- WORK REQUIRED -
Each line of the records needs to be written out exactly, with any image left out.

User interface change data:
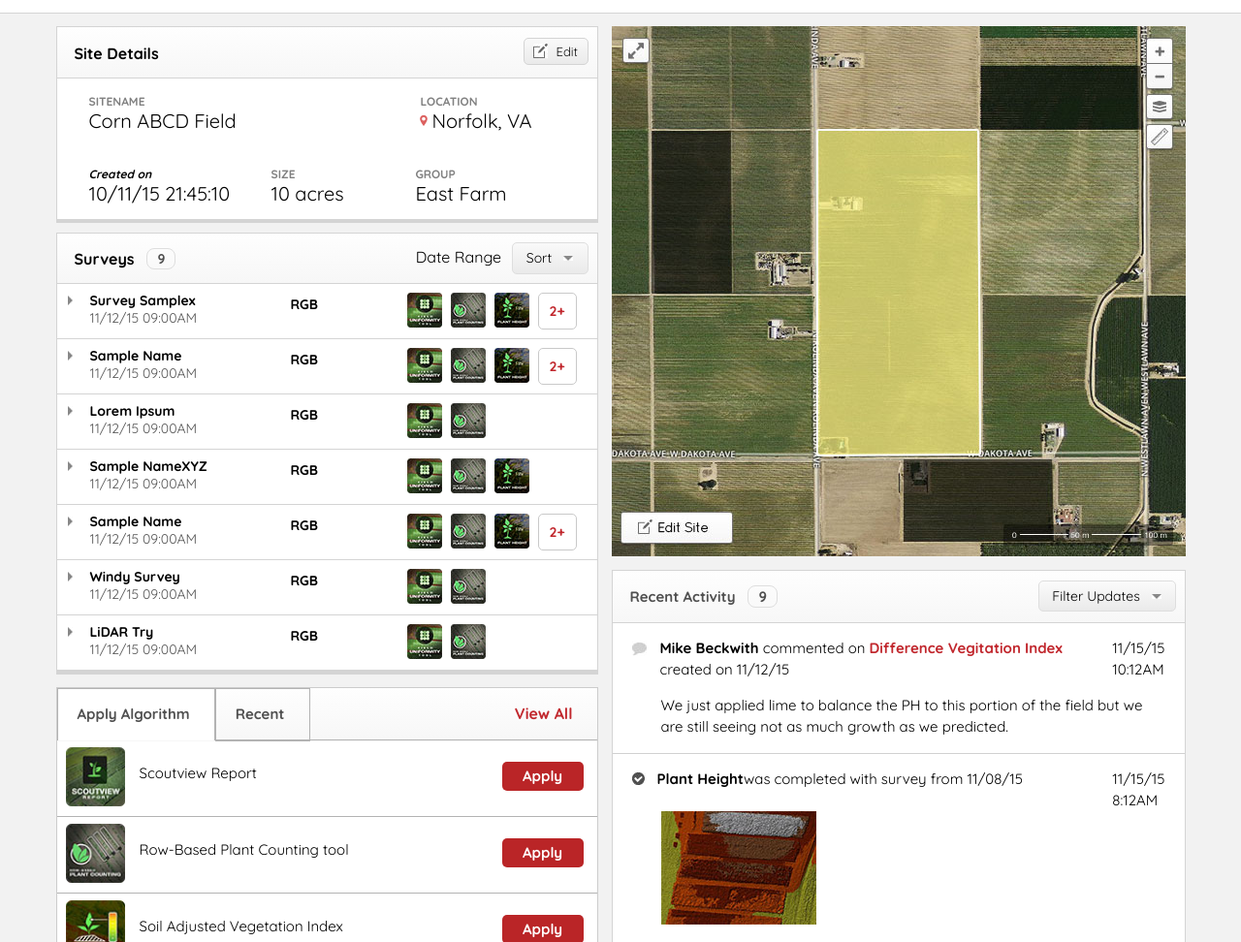
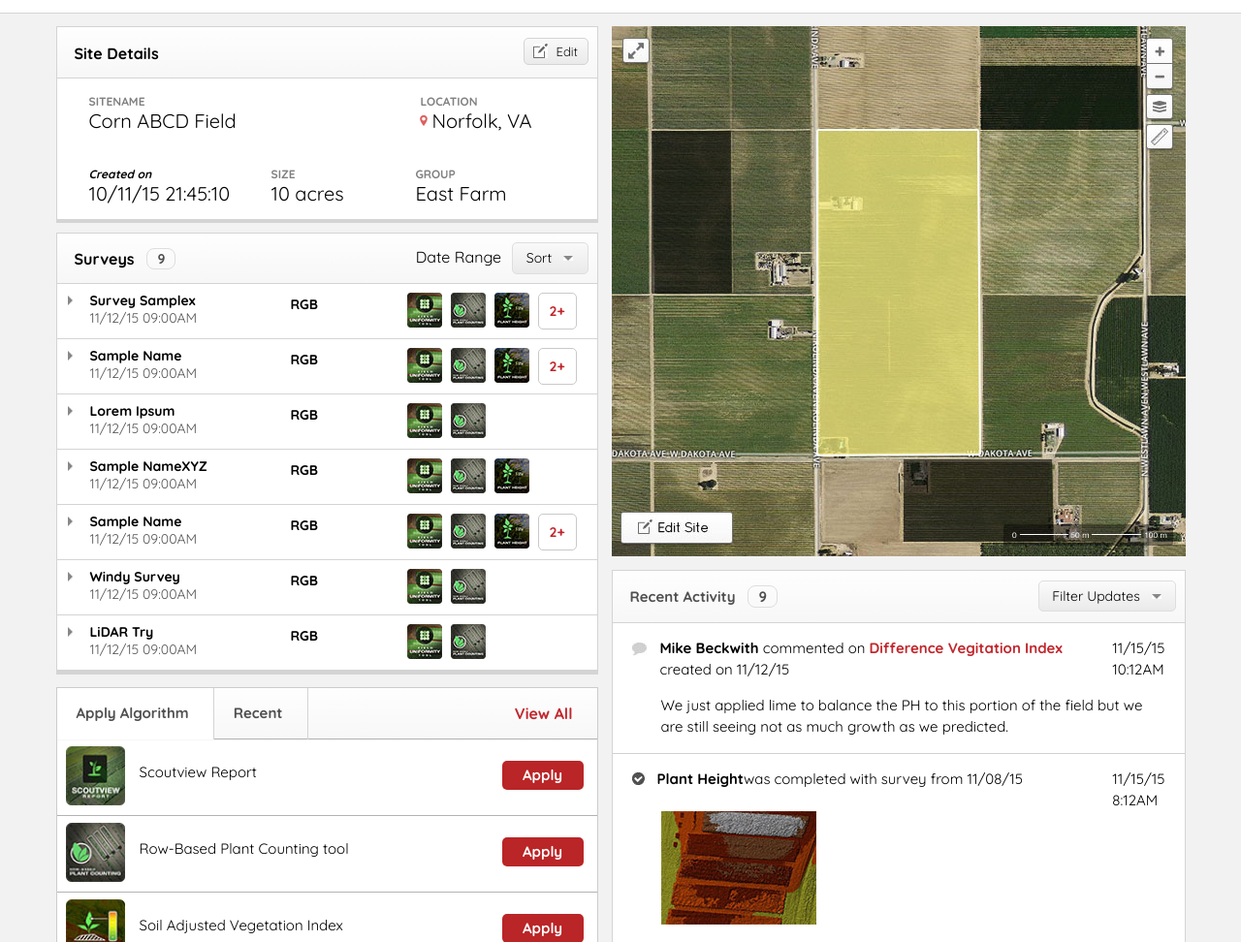
Before and after one commit to akhil-webonise/Assignments, a plain HTML site: page dataMapperLatest/index.html in a window 1280 px wide. Shown: the part 128-1100 px from the top of the page at 97% size. Drawn offline with Linux system fonts and the light colour scheme.

```diff
--- a/dataMapperLatest/style.css
+++ b/dataMapperLatest/style.css
@@ -570,7 +570,7 @@ display: block;
     .applyBox .applyHeader .leftTab a
     {
 
-    	border:1px solid #b3b3b3;
+    	border-right: 1px solid #d4d4d4;
 	    padding-top: 17px;
 	    padding-right: 25px;
 	    padding-bottom: 19px;
@@ -579,6 +579,7 @@ display: block;
 	    color: #505050;
 	    font-weight: bold;
 	    font-size: 15px;
+
     }
     .applyBox .applyHeader .leftTab a:hover
     {
```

- EXERCISE RESPONSE -
Before and after one commit to akhil-webonise/Assignments, a plain HTML site: page dataMapperLatest/index.html in a window 1280 px wide. Shown: the part 128-1100 px from the top of the page at 97% size. Drawn offline with Linux system fonts and the light colour scheme.

```diff
--- a/dataMapperLatest/style.css
+++ b/dataMapperLatest/style.css
@@ -570,7 +570,7 @@ display: block;
     .applyBox .applyHeader .leftTab a
     {
 
-    	border:1px solid #b3b3b3;
+    	border-right: 1px solid #d4d4d4;
 	    padding-top: 17px;
 	    padding-right: 25px;
 	    padding-bottom: 19px;
@@ -579,6 +579,7 @@ display: block;
 	    color: #505050;
 	    font-weight: bold;
 	    font-size: 15px;
+
     }
     .applyBox .applyHeader .leftTab a:hover
     {
```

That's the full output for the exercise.